After running the popular series that evaluated and discussed ThinkFree’s experiment in Social Media, I decided to compile all of the posts into one free and downloadable ebook for your reference.
Download as a Word doc
Download as a PDF
The Series on PR 2.0:
The Art and Science of Social Media and Community Relations
Experiments and Lessons Learned in Social Media Part I
Experiments and Lessons Learned in Social Media Part II
Jonathan Crow of ThinkFree recently conducted what he calls “The Great Social Experiment,” where he tested the art of online social networking to evaluate whether or not joining the conversation across popular online communities would benefit his company.Crow created a roundtable featuring Chris Brogan, Aaron Brazell, Cathryn Hrudicka, Doug Haslam, and me to offer feedback, constructive criticism, and advice to help ThinkFree and other companies learn from his experiment.

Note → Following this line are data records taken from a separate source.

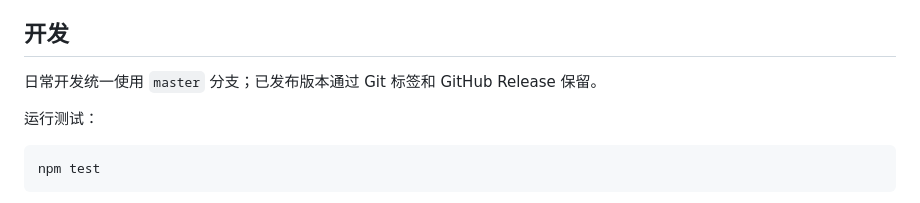
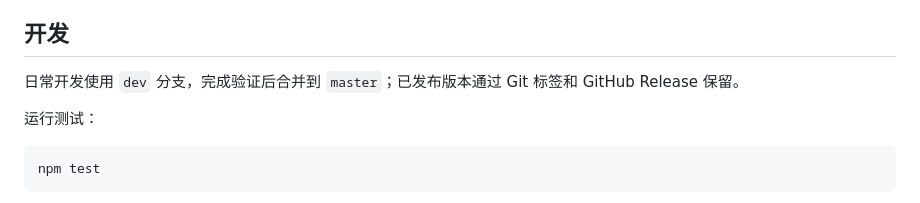
Before and after one commit to Chihiro521/RateBucket-rate-limit-bucket, a Markdown page: README.zh-CN.md, the part around the change. GitHub-like rendering.

```diff
--- a/README.zh-CN.md
+++ b/README.zh-CN.md
@@ -114,7 +114,7 @@ npm run build
 
 ## 开发
 
-日常开发统一使用 `master` 分支；已发布版本通过 Git 标签和 GitHub Release 保留。
+日常开发使用 `dev` 分支，完成验证后合并到 `master`；已发布版本通过 Git 标签和 GitHub Release 保留。
 
 运行测试：
 
```
Also changed, not shown: README.md (+1 -1 lines).
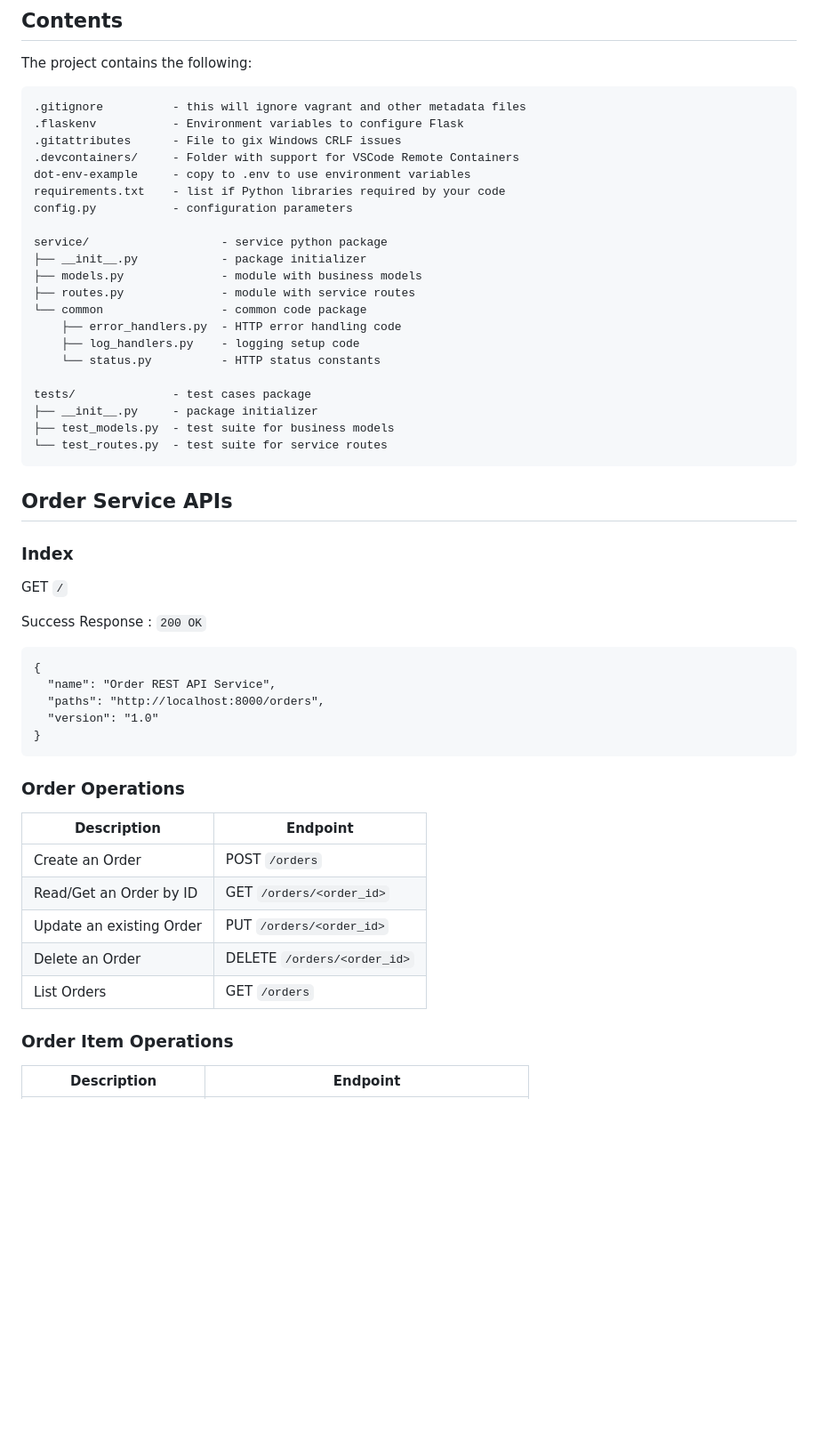
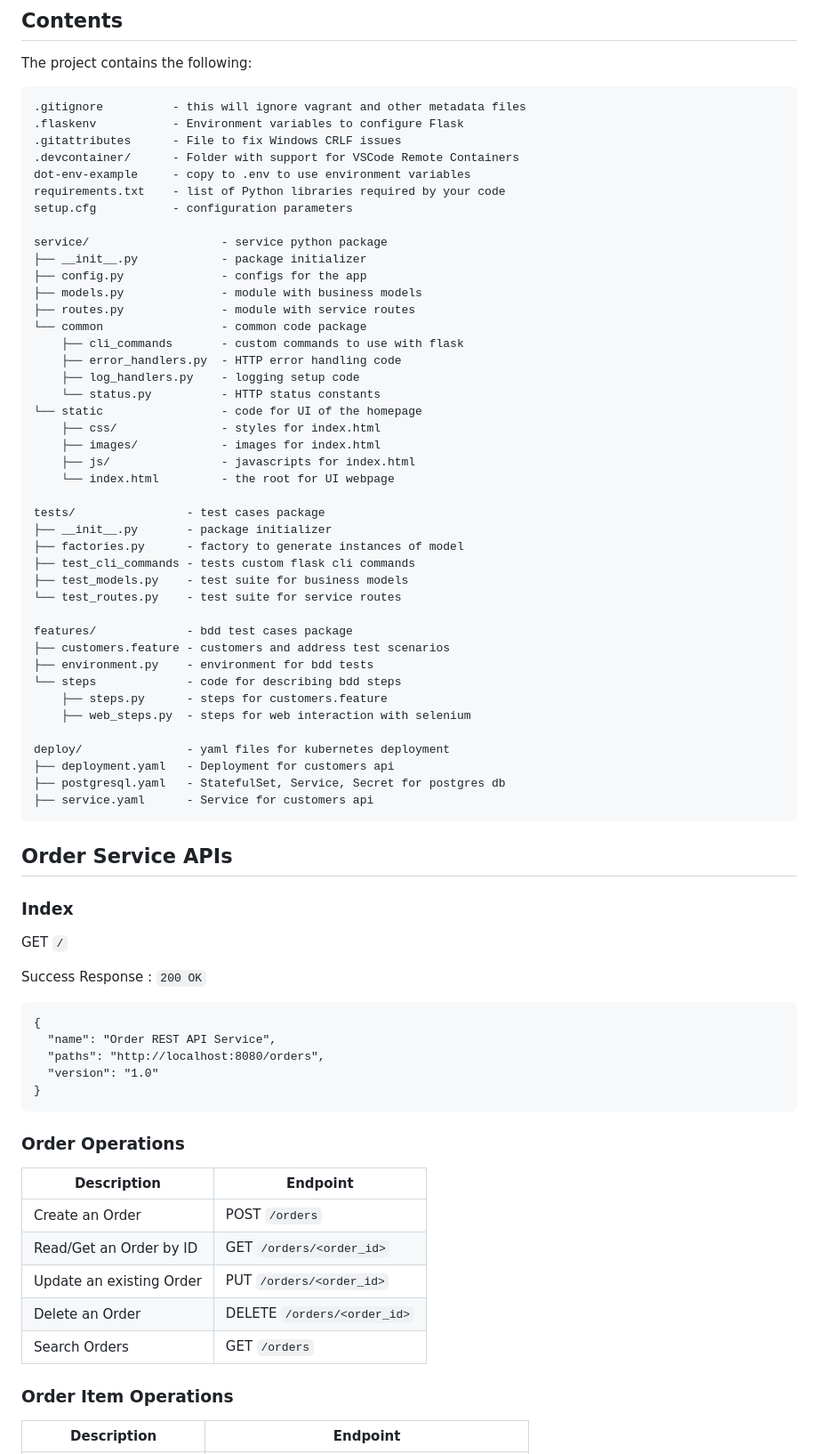
Before and after one commit to CSCI-GA-2820-SP23-003/orders, a Markdown page: README.md, the part around one of its changes. Shown at 89% size. GitHub-like rendering; blank space fills up the shorter version.

````diff
--- a/README.md
+++ b/README.md
@@ -31,25 +31,46 @@ The project contains the following:
 ```text
 .gitignore          - this will ignore vagrant and other metadata files
 .flaskenv           - Environment variables to configure Flask
-.gitattributes      - File to gix Windows CRLF issues
-.devcontainers/     - Folder with support for VSCode Remote Containers
+.gitattributes      - File to fix Windows CRLF issues
+.devcontainer/      - Folder with support for VSCode Remote Containers
 dot-env-example     - copy to .env to use environment variables
-requirements.txt    - list if Python libraries required by your code
-config.py           - configuration parameters
+requirements.txt    - list of Python libraries required by your code
+setup.cfg           - configuration parameters
 
 service/                   - service python package
 ├── __init__.py            - package initializer
+├── config.py              - configs for the app
 ├── models.py              - module with business models
 ├── routes.py              - module with service routes
 └── common                 - common code package
+    ├── cli_commands       - custom commands to use with flask
     ├── error_handlers.py  - HTTP error handling code
     ├── log_handlers.py    - logging setup code
     └── status.py          - HTTP status constants
+└── static                 - code for UI of the homepage
+    ├── css/               - styles for index.html
+    ├── images/            - images for index.html
+    ├── js/                - javascripts for index.html
+    └── index.html         - the root for UI webpage
 
-tests/              - test cases package
-├── __init__.py     - package initializer
-├── test_models.py  - test suite for business models
-└── test_routes.py  - test suite for service routes
+tests/                - test cases package
+├── __init__.py       - package initializer
+├── factories.py      - factory to generate instances of model
+├── test_cli_commands - tests custom flask cli commands
+├── test_models.py    - test suite for business models
+└── test_routes.py    - test suite for service routes
+
+features/             - bdd test cases package
+├── customers.feature - customers and address test scenarios
+├── environment.py    - environment for bdd tests
+└── steps             - code for describing bdd steps
+    ├── steps.py      - steps for customers.feature
+    ├── web_steps.py  - steps for web interaction with selenium
+
+deploy/               - yaml files for kubernetes deployment
+├── deployment.yaml   - Deployment for customers api
+├── postgresql.yaml   - StatefulSet, Service, Secret for postgres db
+├── service.yaml      - Service for customers api
 ```
 
 ## Order Service APIs
@@ -63,7 +84,7 @@ Success Response : `200 OK`
 ```
 {
   "name": "Order REST API Service",
-  "paths": "http://localhost:8000/orders",
+  "paths": "http://localhost:8080/orders",
   "version": "1.0"
 }
 ```
@@ -76,7 +97,7 @@ Success Response : `200 OK`
 | Read/Get an Order by ID   | GET `/orders/<order_id>`
 | Update an existing Order | PUT `/orders/<order_id>`
 | Delete an Order | DELETE `/orders/<order_id>`
-| List Orders     | GET `/orders`
+| Search Orders     | GET `/orders`
 
 ### Order Item Operations
 
````
Also changed, not shown: other parts of README.md (+56 -3 lines).
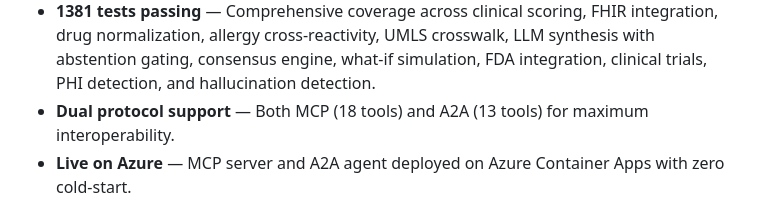
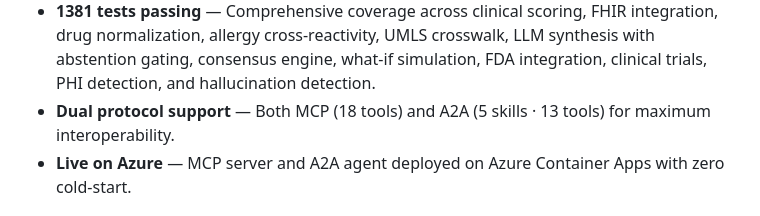
Before and after one commit to star-ga/clinicalmem, a Markdown page: DEVPOST.md, the part around the change. GitHub-like rendering.

```diff
--- a/DEVPOST.md
+++ b/DEVPOST.md
@@ -99,7 +99,7 @@ ClinicalMem integrates three NIH terminology services for standardized clinical
 - **Safe abstention** — When evidence is insufficient, ClinicalMem says "I don't know" instead of hallucinating. In healthcare, this saves lives.
 - **Tamper-proof audit trail** — SHA-256 Merkle chain provides cryptographic proof that clinical decision logs haven't been altered.
 - **1381 tests passing** — Comprehensive coverage across clinical scoring, FHIR integration, drug normalization, allergy cross-reactivity, UMLS crosswalk, LLM synthesis with abstention gating, consensus engine, what-if simulation, FDA integration, clinical trials, PHI detection, and hallucination detection.
-- **Dual protocol support** — Both MCP (18 tools) and A2A (13 tools) for maximum interoperability.
+- **Dual protocol support** — Both MCP (18 tools) and A2A (5 skills · 13 tools) for maximum interoperability.
 - **Live on Azure** — MCP server and A2A agent deployed on Azure Container Apps with zero cold-start.
 
 ## What we learned
```
Also changed, not shown: README.md (+1 -1 lines), competitive-analysis-v2.md (+1 -1 lines).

Jonathan Crow of ThinkFree recently conducted what he calls “The Great Social Experiment,” where he tested the art of online social networking to evaluate whether or not joining conversations across popular online communities would benefit his company. Crow created a roundtable featuring Chris Brogan, Aaron Brazell, Cathryn Hrudicka, Doug Haslam, and me to offer feedback, constructive criticism, and advice to help ThinkFree and other companies learn from his experiment.
Brian Solis is principal at Altimeter Group, a research firm focused on disruptive technology. A digital analyst, anthropologist, and futurist, Solis has studied and influenced the effects of emerging technology on business, marketing, and culture. Solis is also globally recognized as one of the most prominent thought leaders and published authors in new media. His new book, What's the Future of Business (WTF), explores the landscape of connected consumerism and how business and customer relationships unfold and flourish in four distinct moments of truth. His previous book, The End of Business as Usual, explores the emergence of Generation-C, a new generation of customers and employees and how businesses must adapt to reach them. Prior to End of Business, Solis released Engage, which is regarded as the industry reference guide for businesses to market, sell and service in the social web.